Southland's top police officer says a number of changes to processes have taken place since the crash in which a Dunedin police officer lied to get a conviction for a teenage driver instead of himself.
Neil Robert Ford, 56, the police officer who lied under oath, was today jailed two years and four months for perjury.
The sentence concluded a five-year court case concerning a car crash between the senior constable and 17-year-old Shane Cribb.
Ford was found guilty last month of lying over his account of the crash in July 2005.
Tonight on Close Up, southern district commander Superintendent Bob Burns said that the delay in bringing Ford to justice could not be avoided.
"It took some time for the inconsistencies in Neil Ford statement to come through and then it was completely investigated by and independent investigator from outside the district.
"It should be clear that these two officers withheld some fairly crucial information for a number of years and that contributed to the time delays," he said.
He said that the experience had been an important learning curve for the police force.
"We have learnt from some of these investigations and we've changed some of the processes and policies to make sure that this kind of thing never happens again in Southland," he said.
Burns expressed his disappointment at Ford dragging the case out for so long by continually denying he was at fault.
"It's absolutely disappointing, it cuts to the very core of us, and this whole thing need not have happened if he'd only come forward at the time with his admission of what he had done at the crash scene and none of this would have occurred," he said.
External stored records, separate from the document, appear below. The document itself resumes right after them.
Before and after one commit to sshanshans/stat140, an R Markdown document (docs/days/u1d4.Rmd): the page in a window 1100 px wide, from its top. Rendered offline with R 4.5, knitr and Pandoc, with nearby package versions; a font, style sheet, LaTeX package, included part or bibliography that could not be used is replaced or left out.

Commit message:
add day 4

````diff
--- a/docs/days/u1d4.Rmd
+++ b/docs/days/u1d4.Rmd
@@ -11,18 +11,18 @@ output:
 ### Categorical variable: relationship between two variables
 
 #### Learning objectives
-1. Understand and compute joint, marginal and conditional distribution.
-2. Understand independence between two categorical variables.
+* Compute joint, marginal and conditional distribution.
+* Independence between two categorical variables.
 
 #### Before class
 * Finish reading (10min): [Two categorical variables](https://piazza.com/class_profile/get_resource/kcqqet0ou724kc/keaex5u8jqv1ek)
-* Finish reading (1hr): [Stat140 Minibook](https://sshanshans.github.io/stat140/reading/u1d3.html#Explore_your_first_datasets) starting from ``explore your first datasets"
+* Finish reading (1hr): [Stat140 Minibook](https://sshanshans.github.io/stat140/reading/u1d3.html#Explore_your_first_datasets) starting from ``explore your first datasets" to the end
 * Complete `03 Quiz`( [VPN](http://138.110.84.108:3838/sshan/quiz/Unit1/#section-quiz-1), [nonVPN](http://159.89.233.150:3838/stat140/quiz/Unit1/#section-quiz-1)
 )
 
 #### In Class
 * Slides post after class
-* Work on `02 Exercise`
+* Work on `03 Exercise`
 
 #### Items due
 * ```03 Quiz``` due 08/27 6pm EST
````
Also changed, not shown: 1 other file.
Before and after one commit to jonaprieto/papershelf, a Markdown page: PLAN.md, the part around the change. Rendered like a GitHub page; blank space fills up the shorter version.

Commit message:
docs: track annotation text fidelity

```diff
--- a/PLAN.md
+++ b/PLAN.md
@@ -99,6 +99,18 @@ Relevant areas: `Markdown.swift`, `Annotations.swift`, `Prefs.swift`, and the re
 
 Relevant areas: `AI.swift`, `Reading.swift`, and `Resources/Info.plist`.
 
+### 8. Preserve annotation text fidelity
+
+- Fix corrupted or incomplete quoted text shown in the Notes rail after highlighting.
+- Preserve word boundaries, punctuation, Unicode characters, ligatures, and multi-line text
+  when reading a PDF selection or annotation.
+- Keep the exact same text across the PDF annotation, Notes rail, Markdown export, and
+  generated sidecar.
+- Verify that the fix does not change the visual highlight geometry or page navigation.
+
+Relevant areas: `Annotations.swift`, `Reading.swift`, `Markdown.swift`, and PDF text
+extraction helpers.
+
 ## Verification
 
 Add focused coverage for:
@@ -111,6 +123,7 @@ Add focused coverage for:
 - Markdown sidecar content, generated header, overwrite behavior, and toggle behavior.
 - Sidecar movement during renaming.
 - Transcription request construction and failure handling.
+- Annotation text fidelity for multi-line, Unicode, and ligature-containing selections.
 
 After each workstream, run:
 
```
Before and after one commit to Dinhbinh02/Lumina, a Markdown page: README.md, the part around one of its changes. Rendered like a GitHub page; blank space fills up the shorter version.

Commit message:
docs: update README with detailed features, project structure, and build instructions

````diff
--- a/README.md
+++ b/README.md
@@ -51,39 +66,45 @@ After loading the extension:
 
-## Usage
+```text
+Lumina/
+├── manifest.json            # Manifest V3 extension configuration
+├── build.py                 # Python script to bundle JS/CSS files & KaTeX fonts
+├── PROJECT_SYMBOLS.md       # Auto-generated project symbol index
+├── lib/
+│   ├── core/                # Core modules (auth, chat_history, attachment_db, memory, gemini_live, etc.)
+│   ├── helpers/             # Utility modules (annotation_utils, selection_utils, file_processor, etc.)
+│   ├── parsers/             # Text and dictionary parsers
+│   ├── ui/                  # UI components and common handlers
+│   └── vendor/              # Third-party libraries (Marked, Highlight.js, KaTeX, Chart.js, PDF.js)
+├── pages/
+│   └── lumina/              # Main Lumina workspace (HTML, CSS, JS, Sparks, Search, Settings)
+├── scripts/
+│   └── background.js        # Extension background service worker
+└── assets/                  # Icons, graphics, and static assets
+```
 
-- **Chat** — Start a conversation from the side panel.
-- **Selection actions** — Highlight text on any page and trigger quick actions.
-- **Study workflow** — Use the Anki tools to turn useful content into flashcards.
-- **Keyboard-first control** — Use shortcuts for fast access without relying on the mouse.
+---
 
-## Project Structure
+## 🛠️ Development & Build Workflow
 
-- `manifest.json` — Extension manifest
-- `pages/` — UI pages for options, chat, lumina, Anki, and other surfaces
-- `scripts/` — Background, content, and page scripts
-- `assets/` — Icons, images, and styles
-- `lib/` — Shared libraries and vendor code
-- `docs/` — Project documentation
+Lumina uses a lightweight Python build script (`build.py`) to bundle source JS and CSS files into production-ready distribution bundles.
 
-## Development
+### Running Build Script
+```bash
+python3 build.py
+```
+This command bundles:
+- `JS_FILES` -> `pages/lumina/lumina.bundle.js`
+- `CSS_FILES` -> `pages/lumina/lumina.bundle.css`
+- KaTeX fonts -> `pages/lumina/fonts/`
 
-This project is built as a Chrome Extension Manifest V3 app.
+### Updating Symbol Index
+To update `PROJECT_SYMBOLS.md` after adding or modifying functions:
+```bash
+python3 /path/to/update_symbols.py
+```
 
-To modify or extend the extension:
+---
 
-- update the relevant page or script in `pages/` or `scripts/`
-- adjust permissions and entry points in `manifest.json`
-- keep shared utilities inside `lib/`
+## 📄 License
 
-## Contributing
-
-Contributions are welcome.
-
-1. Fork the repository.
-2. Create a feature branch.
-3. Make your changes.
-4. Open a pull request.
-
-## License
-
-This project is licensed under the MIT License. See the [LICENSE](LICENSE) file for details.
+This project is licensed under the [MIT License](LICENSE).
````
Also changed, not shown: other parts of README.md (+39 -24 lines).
He said it was important that the allegations were heard in the end and those in the wrong punished.
"To tell the honest truth it's good to cut this kind of behaviour from the force and show the public we take this kind of thing very seriously," he said.
Ford had been driving a police car that was hit by Cribb, when the officer pulled out in front of the teenager on a rural road near Alexandra.
The policeman claimed he had been in the middle of the road turning, and because of Ford's court testimony, the teenager, now 22, was found guilty in 2006 of causing the accident and convicted of careless driving causing injury.
Sentencing Ford at Dunedin District Court today, Judge Paul Kellar said the officer's lie had consequences.
"The consequences of your false evidence were twofold. One - an innocent person was convicted. Two: you, as probably the guilty party, were not charged with the offence.
"Our society puts great trust in its police force, police officers have significant powers. It's vital to public confidence that they exercise them with undeviating integrity," Kellar said.
Ford's lawyer Nic Soper said his client had lost a lot for his lie.
"He's lost the status of an honest and upstanding member of his community. He's lost his self respect, and perhaps most significantly, he's lost his future and his occupation as a police officer," Soper said.
Persistence by a supporter and close friend of Cribb, Steve Potter, saw the case go back to court and Cribb cleared of the charge in 2008, after new evidence became available.
That evidence included reports from specialist road-crash analysts, who showed the accident could not have happened the way Ford had claimed.
Experts and witnesses said Ford did a U-turn without looking and that made it impossible for Cribb to avoid him.
The Crown prosecutor said Ford knowingly misled the court to avoid the consequences of the truth about the accident coming out.
Under cross examination, Ford was adamant his memory was that he had been doing a right-hand turn.
He could not explain why he remembered the accident this way when evidence later proved he was doing a U-turn, rather than a right-hand turn, and was clearly at fault.
Cribb said today he was relieved his ordeal was finally over.
"I definitely feel like an old man, wish I could have my five years back. It's made me really angry and brought me into an ugly little ball of fury. And all that anger went towards the justice system and the cops."
And he paid tribute to his persistent supporter, tyre salesman Potter.
"He was a lawyer, he was a counsellor and he was a crash-scene investigator. Without Steve I would they would have just pushed it all away and I would still be framed today," Cribb said.
Potter said he worked out what had really happened within days of the accident.
"If I could see what was gapingly wrong, why couldn't the authorities? That's the thing that I really still struggle with."